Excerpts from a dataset
----------------------------------------

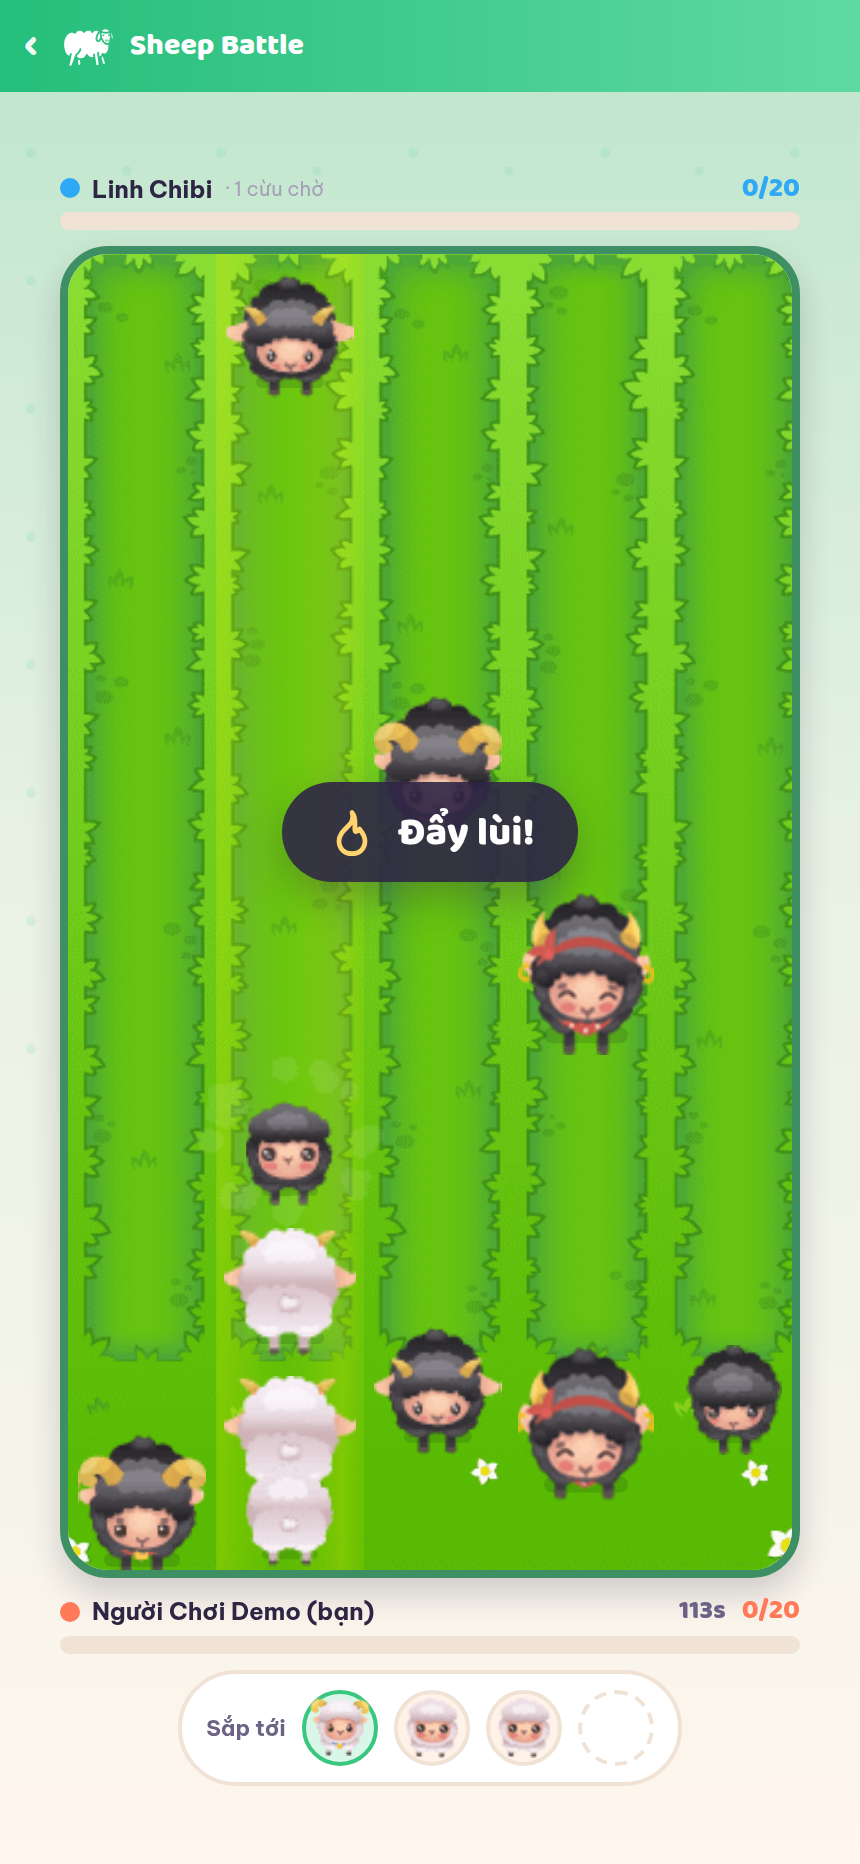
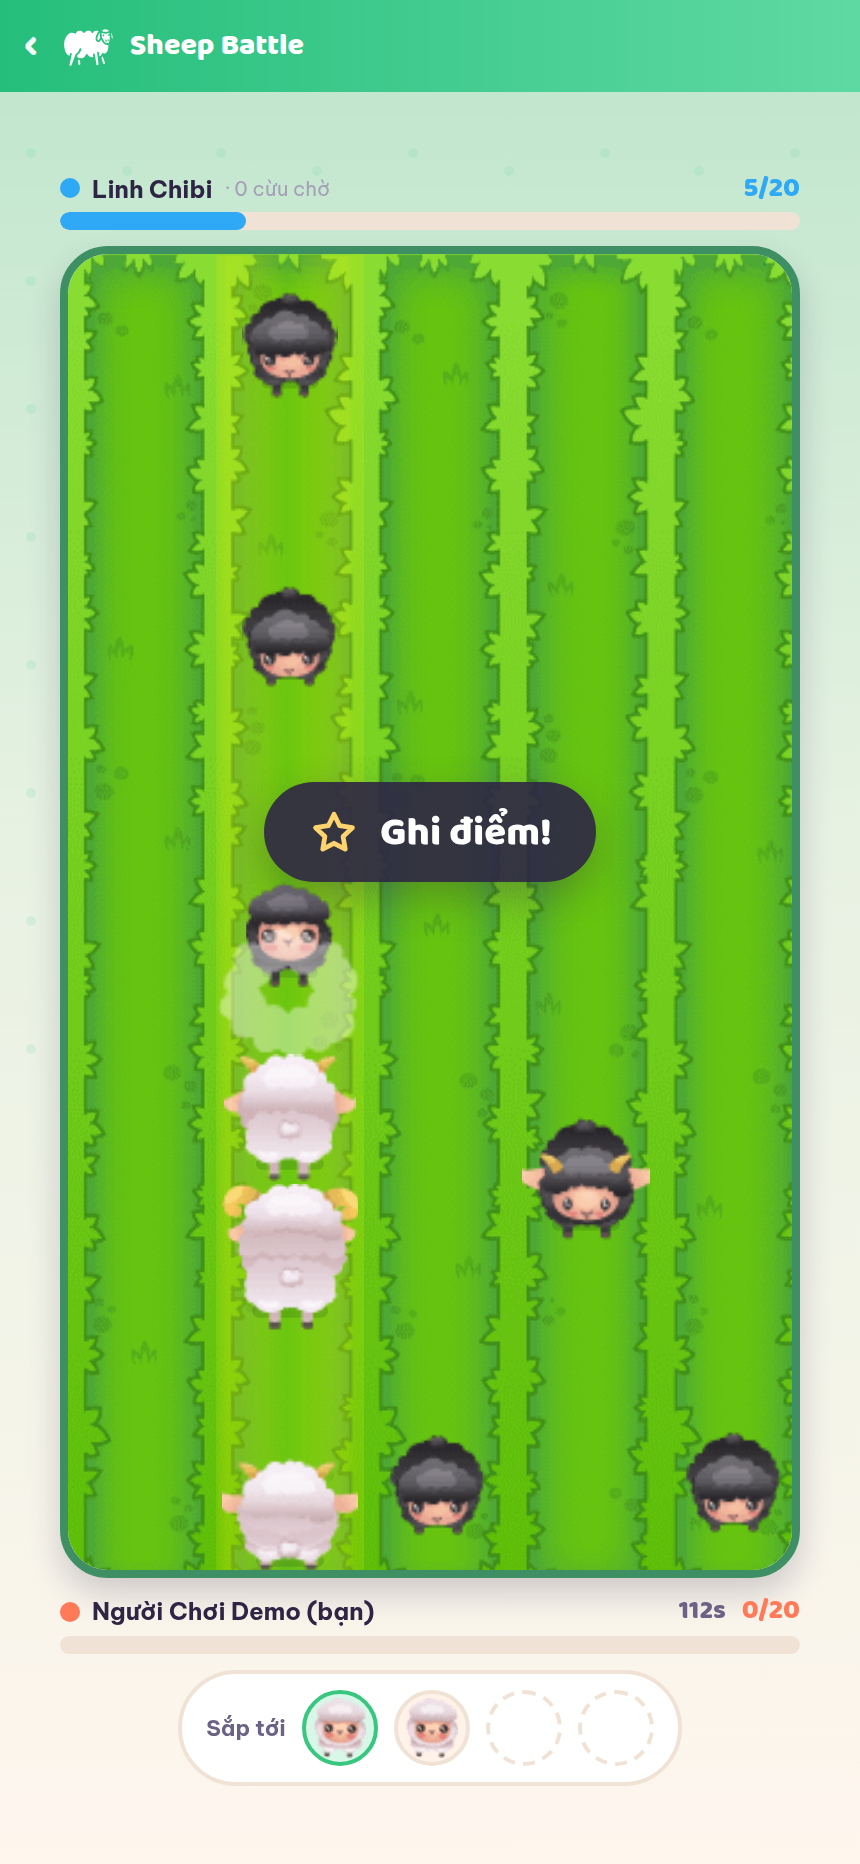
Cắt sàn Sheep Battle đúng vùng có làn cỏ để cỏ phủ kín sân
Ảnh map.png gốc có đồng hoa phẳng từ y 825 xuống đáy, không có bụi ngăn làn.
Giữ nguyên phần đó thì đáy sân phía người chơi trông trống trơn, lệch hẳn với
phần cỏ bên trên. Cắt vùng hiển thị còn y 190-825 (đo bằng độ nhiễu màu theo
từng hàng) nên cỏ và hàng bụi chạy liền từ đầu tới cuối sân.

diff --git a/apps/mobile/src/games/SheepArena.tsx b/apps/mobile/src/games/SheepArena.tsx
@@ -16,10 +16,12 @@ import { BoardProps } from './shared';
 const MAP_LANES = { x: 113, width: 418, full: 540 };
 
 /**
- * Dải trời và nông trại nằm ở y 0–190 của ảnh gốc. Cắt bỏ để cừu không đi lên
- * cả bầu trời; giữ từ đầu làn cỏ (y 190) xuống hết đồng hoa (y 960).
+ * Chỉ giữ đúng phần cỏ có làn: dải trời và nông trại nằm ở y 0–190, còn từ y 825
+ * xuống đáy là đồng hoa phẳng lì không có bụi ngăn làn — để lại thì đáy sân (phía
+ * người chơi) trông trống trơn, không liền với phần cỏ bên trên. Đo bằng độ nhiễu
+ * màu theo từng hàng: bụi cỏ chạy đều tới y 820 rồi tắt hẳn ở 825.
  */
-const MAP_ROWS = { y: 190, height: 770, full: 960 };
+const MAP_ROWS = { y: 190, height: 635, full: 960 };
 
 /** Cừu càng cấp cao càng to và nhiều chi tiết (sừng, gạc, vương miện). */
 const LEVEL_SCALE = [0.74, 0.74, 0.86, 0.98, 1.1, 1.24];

----------------------------------------

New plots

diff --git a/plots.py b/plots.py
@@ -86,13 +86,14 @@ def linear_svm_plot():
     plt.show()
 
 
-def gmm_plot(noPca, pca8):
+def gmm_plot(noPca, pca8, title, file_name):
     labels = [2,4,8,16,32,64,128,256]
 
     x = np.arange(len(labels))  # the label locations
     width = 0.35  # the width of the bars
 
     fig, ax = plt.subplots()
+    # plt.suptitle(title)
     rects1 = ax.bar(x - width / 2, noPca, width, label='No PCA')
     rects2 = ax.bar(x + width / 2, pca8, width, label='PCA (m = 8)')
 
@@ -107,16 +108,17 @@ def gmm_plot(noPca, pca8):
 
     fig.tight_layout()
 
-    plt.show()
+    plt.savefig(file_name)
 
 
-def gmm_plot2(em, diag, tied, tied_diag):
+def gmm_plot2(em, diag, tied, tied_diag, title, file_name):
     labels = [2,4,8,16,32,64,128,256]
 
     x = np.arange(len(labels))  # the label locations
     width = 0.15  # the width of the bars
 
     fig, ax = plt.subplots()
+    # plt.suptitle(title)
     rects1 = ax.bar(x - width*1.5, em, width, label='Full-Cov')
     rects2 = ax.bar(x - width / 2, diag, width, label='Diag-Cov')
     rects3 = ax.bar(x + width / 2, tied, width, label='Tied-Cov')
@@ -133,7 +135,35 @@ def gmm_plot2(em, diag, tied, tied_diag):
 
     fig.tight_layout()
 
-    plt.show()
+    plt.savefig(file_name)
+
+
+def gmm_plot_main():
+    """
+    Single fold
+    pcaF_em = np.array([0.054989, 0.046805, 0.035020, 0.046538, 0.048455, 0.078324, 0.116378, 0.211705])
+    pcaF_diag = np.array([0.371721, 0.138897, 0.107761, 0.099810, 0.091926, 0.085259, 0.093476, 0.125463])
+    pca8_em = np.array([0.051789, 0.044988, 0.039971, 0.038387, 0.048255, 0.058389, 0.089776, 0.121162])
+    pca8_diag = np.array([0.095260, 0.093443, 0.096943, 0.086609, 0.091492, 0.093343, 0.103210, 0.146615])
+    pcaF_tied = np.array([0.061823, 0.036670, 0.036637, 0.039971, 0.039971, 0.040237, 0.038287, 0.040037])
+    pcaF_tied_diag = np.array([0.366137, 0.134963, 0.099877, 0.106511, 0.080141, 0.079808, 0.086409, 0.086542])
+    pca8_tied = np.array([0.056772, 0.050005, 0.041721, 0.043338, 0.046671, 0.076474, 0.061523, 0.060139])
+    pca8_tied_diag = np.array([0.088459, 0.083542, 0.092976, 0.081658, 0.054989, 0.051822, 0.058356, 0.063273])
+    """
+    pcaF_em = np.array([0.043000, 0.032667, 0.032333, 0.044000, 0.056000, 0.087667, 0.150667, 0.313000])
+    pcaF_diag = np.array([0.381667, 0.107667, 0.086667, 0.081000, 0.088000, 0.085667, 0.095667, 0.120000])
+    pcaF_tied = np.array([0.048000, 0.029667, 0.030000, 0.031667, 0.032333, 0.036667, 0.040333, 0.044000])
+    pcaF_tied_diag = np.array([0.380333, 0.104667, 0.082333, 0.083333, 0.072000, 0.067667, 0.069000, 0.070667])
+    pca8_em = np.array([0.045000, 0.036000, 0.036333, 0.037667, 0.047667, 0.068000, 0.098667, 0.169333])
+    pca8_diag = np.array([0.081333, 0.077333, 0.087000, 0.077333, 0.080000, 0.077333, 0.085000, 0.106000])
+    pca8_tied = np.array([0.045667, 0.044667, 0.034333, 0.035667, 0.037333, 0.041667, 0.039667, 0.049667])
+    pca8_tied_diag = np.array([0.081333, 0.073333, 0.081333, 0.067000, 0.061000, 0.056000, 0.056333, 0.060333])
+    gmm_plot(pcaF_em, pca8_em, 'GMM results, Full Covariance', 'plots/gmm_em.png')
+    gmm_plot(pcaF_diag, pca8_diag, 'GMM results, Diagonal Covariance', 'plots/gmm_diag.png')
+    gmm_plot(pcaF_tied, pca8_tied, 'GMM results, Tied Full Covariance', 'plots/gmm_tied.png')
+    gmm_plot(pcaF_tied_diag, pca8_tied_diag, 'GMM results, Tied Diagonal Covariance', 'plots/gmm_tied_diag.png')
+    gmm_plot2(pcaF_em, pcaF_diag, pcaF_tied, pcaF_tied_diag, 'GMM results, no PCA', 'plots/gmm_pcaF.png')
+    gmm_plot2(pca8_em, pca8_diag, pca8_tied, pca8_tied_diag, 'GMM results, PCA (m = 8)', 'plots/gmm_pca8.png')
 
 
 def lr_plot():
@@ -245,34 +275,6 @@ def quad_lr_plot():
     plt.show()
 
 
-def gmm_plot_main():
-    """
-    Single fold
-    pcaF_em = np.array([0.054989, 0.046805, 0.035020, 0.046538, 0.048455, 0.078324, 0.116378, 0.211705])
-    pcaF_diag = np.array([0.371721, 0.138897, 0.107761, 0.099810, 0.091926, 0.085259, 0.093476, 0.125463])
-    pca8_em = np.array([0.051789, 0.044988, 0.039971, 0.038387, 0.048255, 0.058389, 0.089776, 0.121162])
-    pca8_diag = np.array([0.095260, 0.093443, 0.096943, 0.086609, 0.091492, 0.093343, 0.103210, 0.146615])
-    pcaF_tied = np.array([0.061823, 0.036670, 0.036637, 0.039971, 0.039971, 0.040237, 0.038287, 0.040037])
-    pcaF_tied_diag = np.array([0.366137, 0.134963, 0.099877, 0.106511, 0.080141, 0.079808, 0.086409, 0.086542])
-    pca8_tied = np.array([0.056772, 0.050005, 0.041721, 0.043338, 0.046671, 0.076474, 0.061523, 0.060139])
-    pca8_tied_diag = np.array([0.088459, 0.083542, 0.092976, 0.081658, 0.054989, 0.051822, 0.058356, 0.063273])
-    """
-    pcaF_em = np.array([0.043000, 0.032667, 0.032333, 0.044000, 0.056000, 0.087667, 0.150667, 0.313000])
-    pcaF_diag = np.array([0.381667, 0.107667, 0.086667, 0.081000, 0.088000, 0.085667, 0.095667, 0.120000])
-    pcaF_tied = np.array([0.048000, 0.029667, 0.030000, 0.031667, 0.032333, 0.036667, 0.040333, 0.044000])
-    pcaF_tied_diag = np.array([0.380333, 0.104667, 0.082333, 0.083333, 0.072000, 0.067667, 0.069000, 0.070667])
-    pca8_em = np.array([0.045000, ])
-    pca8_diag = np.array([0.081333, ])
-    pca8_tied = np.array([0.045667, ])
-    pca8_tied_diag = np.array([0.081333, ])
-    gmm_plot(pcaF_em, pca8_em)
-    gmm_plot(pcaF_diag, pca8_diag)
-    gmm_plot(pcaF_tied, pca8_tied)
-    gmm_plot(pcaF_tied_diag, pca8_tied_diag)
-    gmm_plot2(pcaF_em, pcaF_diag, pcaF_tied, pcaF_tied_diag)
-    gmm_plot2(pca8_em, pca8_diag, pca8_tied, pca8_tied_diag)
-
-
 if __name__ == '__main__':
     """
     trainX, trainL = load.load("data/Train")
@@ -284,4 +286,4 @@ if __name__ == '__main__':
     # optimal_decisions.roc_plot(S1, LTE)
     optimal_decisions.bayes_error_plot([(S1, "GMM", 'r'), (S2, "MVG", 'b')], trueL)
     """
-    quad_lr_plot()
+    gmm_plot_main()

----------------------------------------

What to work on = Copy the entries above exactly, but only from the line holding "0.077333, 0.085000, 0.106000])" through the line holding "no PCA', 'plots/gmm_pcaF.png')", both included.

Output for this task =
+    pca8_diag = np.array([0.081333, 0.077333, 0.087000, 0.077333, 0.080000, 0.077333, 0.085000, 0.106000])
+    pca8_tied = np.array([0.045667, 0.044667, 0.034333, 0.035667, 0.037333, 0.041667, 0.039667, 0.049667])
+    pca8_tied_diag = np.array([0.081333, 0.073333, 0.081333, 0.067000, 0.061000, 0.056000, 0.056333, 0.060333])
+    gmm_plot(pcaF_em, pca8_em, 'GMM results, Full Covariance', 'plots/gmm_em.png')
+    gmm_plot(pcaF_diag, pca8_diag, 'GMM results, Diagonal Covariance', 'plots/gmm_diag.png')
+    gmm_plot(pcaF_tied, pca8_tied, 'GMM results, Tied Full Covariance', 'plots/gmm_tied.png')
+    gmm_plot(pcaF_tied_diag, pca8_tied_diag, 'GMM results, Tied Diagonal Covariance', 'plots/gmm_tied_diag.png')
+    gmm_plot2(pcaF_em, pcaF_diag, pcaF_tied, pcaF_tied_diag, 'GMM results, no PCA', 'plots/gmm_pcaF.png')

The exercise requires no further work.